## [WHAT THE TASK REQUIRES]
Give back each line of the data exactly.

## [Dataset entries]
== Segment start ==
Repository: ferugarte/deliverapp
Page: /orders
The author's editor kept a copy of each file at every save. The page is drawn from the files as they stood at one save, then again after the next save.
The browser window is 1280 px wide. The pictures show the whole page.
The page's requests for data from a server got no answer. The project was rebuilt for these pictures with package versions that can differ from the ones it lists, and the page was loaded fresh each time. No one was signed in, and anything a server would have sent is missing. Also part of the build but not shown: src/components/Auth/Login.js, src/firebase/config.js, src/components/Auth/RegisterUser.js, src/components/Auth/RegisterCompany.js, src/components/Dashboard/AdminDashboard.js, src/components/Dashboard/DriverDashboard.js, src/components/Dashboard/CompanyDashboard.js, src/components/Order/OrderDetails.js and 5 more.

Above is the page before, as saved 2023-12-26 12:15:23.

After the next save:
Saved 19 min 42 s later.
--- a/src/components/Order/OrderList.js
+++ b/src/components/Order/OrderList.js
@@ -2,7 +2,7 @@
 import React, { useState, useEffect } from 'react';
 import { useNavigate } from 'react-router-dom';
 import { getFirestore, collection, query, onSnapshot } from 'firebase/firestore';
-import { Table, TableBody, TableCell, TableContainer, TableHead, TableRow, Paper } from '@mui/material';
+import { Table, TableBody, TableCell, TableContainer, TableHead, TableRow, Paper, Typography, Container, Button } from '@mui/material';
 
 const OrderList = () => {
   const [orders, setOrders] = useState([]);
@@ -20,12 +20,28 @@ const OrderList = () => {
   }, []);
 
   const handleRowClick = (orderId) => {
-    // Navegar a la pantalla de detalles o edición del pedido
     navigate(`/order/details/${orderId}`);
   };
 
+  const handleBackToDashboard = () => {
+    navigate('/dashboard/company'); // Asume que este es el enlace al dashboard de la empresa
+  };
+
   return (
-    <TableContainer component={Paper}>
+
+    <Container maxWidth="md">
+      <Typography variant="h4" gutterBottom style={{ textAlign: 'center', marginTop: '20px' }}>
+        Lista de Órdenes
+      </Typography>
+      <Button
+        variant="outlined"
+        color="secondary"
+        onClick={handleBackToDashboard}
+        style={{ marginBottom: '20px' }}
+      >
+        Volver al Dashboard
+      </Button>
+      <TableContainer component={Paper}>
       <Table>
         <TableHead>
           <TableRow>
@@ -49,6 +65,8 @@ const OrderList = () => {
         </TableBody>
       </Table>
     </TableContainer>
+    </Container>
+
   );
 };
== Segment end ==
## [RESPONSE TO THE EXERCISE]
Repository: ferugarte/deliverapp
Page: /orders
The author's editor kept a copy of each file at every save. The page is drawn from the files as they stood at one save, then again after the next save.
The browser window is 1280 px wide. The pictures show the whole page.
The page's requests for data from a server got no answer. The project was rebuilt for these pictures with package versions that can differ from the ones it lists, and the page was loaded fresh each time. No one was signed in, and anything a server would have sent is missing. Also part of the build but not shown: src/components/Auth/Login.js, src/firebase/config.js, src/components/Auth/RegisterUser.js, src/components/Auth/RegisterCompany.js, src/components/Dashboard/AdminDashboard.js, src/components/Dashboard/DriverDashboard.js, src/components/Dashboard/CompanyDashboard.js, src/components/Order/OrderDetails.js and 5 more.

Above is the page before, as saved 2023-12-26 12:15:23.

After the next save:
Saved 19 min 42 s later.
--- a/src/components/Order/OrderList.js
+++ b/src/components/Order/OrderList.js
@@ -2,7 +2,7 @@
 import React, { useState, useEffect } from 'react';
 import { useNavigate } from 'react-router-dom';
 import { getFirestore, collection, query, onSnapshot } from 'firebase/firestore';
-import { Table, TableBody, TableCell, TableContainer, TableHead, TableRow, Paper } from '@mui/material';
+import { Table, TableBody, TableCell, TableContainer, TableHead, TableRow, Paper, Typography, Container, Button } from '@mui/material';
 
 const OrderList = () => {
   const [orders, setOrders] = useState([]);
@@ -20,12 +20,28 @@ const OrderList = () => {
   }, []);
 
   const handleRowClick = (orderId) => {
-    // Navegar a la pantalla de detalles o edición del pedido
     navigate(`/order/details/${orderId}`);
   };
 
+  const handleBackToDashboard = () => {
+    navigate('/dashboard/company'); // Asume que este es el enlace al dashboard de la empresa
+  };
+
   return (
-    <TableContainer component={Paper}>
+
+    <Container maxWidth="md">
+      <Typography variant="h4" gutterBottom style={{ textAlign: 'center', marginTop: '20px' }}>
+        Lista de Órdenes
+      </Typography>
+      <Button
+        variant="outlined"
+        color="secondary"
+        onClick={handleBackToDashboard}
+        style={{ marginBottom: '20px' }}
+      >
+        Volver al Dashboard
+      </Button>
+      <TableContainer component={Paper}>
       <Table>
         <TableHead>
           <TableRow>
@@ -49,6 +65,8 @@ const OrderList = () => {
         </TableBody>
       </Table>
     </TableContainer>
+    </Container>
+
   );
 };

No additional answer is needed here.